TO DO: All of the entries should be restated word for word, but without their pictures.

RAW DATA:
★ ★ ★ ★ ★

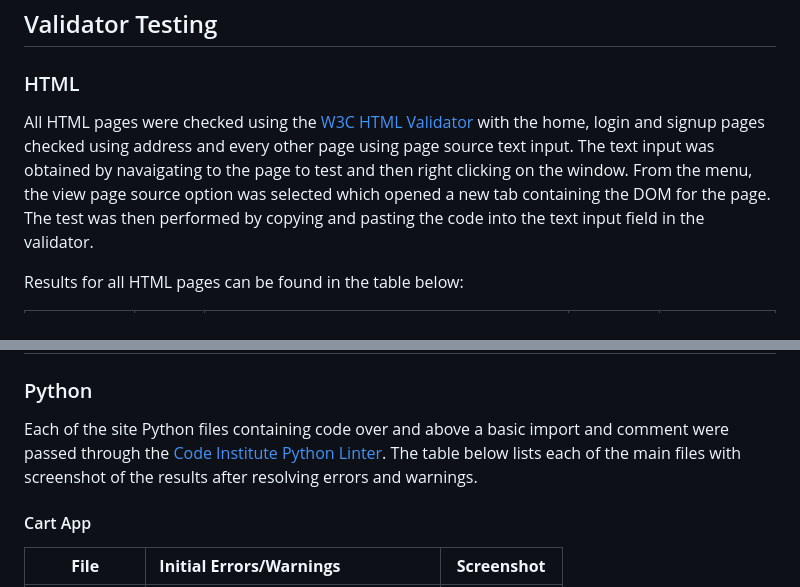
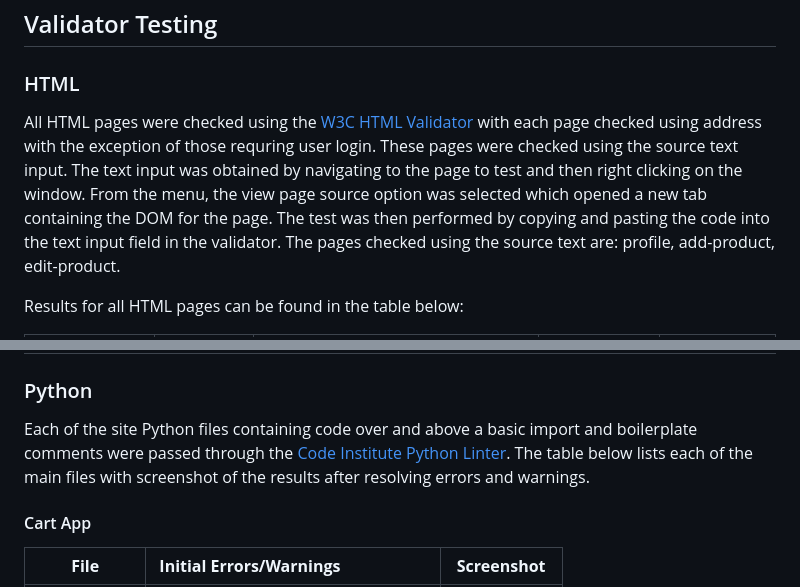
Before and after one commit to johnamdickson/portfolio-project-5, a Markdown page: TESTING.md, 2 parts joined by grey strips. GitHub-like rendering.

Commit message:
docs: add testing markdown

```diff
--- a/TESTING.md
+++ b/TESTING.md
@@ -150,7 +150,7 @@
 
 ### HTML
 
-All HTML pages were checked using the [W3C HTML Validator](https://validator.w3.org/) with the home, login and signup pages checked using address and every other page using page source text input. The text input was obtained by navaigating to the page to test and then right clicking on the window. From the menu, the view page source option was selected which opened a new tab containing the DOM for the page. The test was then performed by copying and pasting the code into the text input field in the validator.
+All HTML pages were checked using the [W3C HTML Validator](https://validator.w3.org/) with each page checked using address with the exception of those requring user login. These pages were checked using the source text input. The text input was obtained by navigating to the page to test and then right clicking on the window. From the menu, the view page source option was selected which opened a new tab containing the DOM for the page. The test was then performed by copying and pasting the code into the text input field in the validator. The pages checked using the source text are: profile, add-product, edit-product.
 
 Results for all HTML pages can be found in the table below:
 
@@ -193,7 +184,7 @@ cart.js |Warnings returned, click [here](documentation/TESTING-files/javascript-
 
 ### Python
 
-Each of the site Python files containing code over and above a basic import and comment were passed through the [Code Institute Python Linter](https://pep8ci.herokuapp.com/). The table below lists each of the main files with screenshot of the results after resolving errors and warnings.
+Each of the site Python files containing code over and above a basic import and boilerplate comments were passed through the [Code Institute Python Linter](https://pep8ci.herokuapp.com/). The table below lists each of the main files with screenshot of the results after resolving errors and warnings.
 #### Cart App
 **File**|**Initial Errors/Warnings**|**Screenshot**
 |:-----:|:------|:-----:|
```
Also changed, not shown: other parts of TESTING.md (+7 -15 lines).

★ ★ ★ ★ ★

RESPONSE TO THE EXERCISE:
Before and after one commit to johnamdickson/portfolio-project-5, a Markdown page: TESTING.md, 2 parts joined by grey strips. GitHub-like rendering.

Commit message:
docs: add testing markdown

```diff
--- a/TESTING.md
+++ b/TESTING.md
@@ -150,7 +150,7 @@
 
 ### HTML
 
-All HTML pages were checked using the [W3C HTML Validator](https://validator.w3.org/) with the home, login and signup pages checked using address and every other page using page source text input. The text input was obtained by navaigating to the page to test and then right clicking on the window. From the menu, the view page source option was selected which opened a new tab containing the DOM for the page. The test was then performed by copying and pasting the code into the text input field in the validator.
+All HTML pages were checked using the [W3C HTML Validator](https://validator.w3.org/) with each page checked using address with the exception of those requring user login. These pages were checked using the source text input. The text input was obtained by navigating to the page to test and then right clicking on the window. From the menu, the view page source option was selected which opened a new tab containing the DOM for the page. The test was then performed by copying and pasting the code into the text input field in the validator. The pages checked using the source text are: profile, add-product, edit-product.
 
 Results for all HTML pages can be found in the table below:
 
@@ -193,7 +184,7 @@ cart.js |Warnings returned, click [here](documentation/TESTING-files/javascript-
 
 ### Python
 
-Each of the site Python files containing code over and above a basic import and comment were passed through the [Code Institute Python Linter](https://pep8ci.herokuapp.com/). The table below lists each of the main files with screenshot of the results after resolving errors and warnings.
+Each of the site Python files containing code over and above a basic import and boilerplate comments were passed through the [Code Institute Python Linter](https://pep8ci.herokuapp.com/). The table below lists each of the main files with screenshot of the results after resolving errors and warnings.
 #### Cart App
 **File**|**Initial Errors/Warnings**|**Screenshot**
 |:-----:|:------|:-----:|
```
Also changed, not shown: other parts of TESTING.md (+7 -15 lines).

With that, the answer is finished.